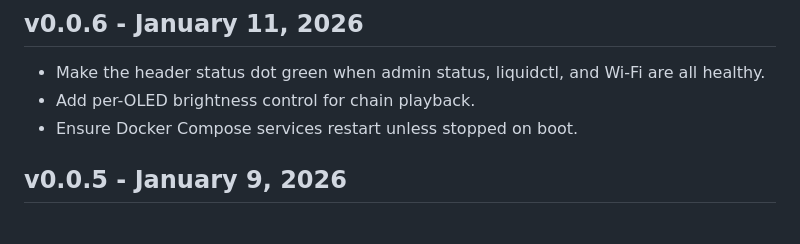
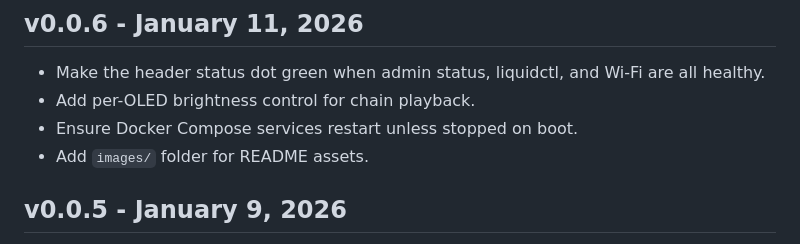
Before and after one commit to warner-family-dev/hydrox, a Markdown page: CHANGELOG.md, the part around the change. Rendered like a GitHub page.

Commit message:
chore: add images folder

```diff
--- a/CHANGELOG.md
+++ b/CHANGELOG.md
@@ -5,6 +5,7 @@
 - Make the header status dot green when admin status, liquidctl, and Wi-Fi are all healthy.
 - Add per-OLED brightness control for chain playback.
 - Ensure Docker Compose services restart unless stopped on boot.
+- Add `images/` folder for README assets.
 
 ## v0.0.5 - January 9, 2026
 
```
────────────────
## PROBLEM TO SOLVE:
Look through the records and copy down every line that holds "images".

## RESPONSE AREA:
chore: add images folder
+- Add `images/` folder for README assets.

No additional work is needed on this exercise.